EXERCISE DESCRIPTION: Copy out all the entries word for word.

DATA SHOWN:
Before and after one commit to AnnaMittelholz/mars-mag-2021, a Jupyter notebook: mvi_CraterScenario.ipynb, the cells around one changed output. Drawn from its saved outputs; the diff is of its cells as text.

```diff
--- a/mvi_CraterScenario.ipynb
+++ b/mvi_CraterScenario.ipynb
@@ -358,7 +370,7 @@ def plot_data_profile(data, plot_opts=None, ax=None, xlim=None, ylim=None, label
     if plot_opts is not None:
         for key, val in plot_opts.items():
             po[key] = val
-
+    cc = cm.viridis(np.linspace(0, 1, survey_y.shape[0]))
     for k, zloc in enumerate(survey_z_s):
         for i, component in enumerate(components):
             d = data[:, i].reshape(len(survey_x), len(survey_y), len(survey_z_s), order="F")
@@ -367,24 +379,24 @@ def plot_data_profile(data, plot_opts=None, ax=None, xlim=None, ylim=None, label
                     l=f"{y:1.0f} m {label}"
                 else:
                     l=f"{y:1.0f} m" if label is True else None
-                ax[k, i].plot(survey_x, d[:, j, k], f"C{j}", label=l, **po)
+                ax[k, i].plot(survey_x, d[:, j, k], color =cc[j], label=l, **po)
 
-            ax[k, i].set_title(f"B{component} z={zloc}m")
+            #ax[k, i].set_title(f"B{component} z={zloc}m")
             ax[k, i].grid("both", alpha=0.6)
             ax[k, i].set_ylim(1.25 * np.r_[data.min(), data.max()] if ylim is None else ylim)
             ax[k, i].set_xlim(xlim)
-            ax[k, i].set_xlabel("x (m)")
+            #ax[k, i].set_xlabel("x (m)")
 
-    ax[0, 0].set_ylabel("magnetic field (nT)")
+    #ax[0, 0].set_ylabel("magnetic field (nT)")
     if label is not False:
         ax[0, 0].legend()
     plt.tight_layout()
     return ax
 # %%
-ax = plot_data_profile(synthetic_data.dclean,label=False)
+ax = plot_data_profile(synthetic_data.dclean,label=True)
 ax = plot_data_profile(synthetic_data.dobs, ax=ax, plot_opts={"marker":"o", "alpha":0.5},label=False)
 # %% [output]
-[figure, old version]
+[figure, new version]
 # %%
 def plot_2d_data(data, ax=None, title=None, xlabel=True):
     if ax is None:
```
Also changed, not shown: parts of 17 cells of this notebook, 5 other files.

ANSWER BOX:
Before and after one commit to AnnaMittelholz/mars-mag-2021, a Jupyter notebook: mvi_CraterScenario.ipynb, the cells around one changed output. Drawn from its saved outputs; the diff is of its cells as text.

```diff
--- a/mvi_CraterScenario.ipynb
+++ b/mvi_CraterScenario.ipynb
@@ -358,7 +370,7 @@ def plot_data_profile(data, plot_opts=None, ax=None, xlim=None, ylim=None, label
     if plot_opts is not None:
         for key, val in plot_opts.items():
             po[key] = val
-
+    cc = cm.viridis(np.linspace(0, 1, survey_y.shape[0]))
     for k, zloc in enumerate(survey_z_s):
         for i, component in enumerate(components):
             d = data[:, i].reshape(len(survey_x), len(survey_y), len(survey_z_s), order="F")
@@ -367,24 +379,24 @@ def plot_data_profile(data, plot_opts=None, ax=None, xlim=None, ylim=None, label
                     l=f"{y:1.0f} m {label}"
                 else:
                     l=f"{y:1.0f} m" if label is True else None
-                ax[k, i].plot(survey_x, d[:, j, k], f"C{j}", label=l, **po)
+                ax[k, i].plot(survey_x, d[:, j, k], color =cc[j], label=l, **po)
 
-            ax[k, i].set_title(f"B{component} z={zloc}m")
+            #ax[k, i].set_title(f"B{component} z={zloc}m")
             ax[k, i].grid("both", alpha=0.6)
             ax[k, i].set_ylim(1.25 * np.r_[data.min(), data.max()] if ylim is None else ylim)
             ax[k, i].set_xlim(xlim)
-            ax[k, i].set_xlabel("x (m)")
+            #ax[k, i].set_xlabel("x (m)")
 
-    ax[0, 0].set_ylabel("magnetic field (nT)")
+    #ax[0, 0].set_ylabel("magnetic field (nT)")
     if label is not False:
         ax[0, 0].legend()
     plt.tight_layout()
     return ax
 # %%
-ax = plot_data_profile(synthetic_data.dclean,label=False)
+ax = plot_data_profile(synthetic_data.dclean,label=True)
 ax = plot_data_profile(synthetic_data.dobs, ax=ax, plot_opts={"marker":"o", "alpha":0.5},label=False)
 # %% [output]
-[figure, old version]
+[figure, new version]
 # %%
 def plot_2d_data(data, ax=None, title=None, xlabel=True):
     if ax is None:
```
Also changed, not shown: parts of 17 cells of this notebook, 5 other files.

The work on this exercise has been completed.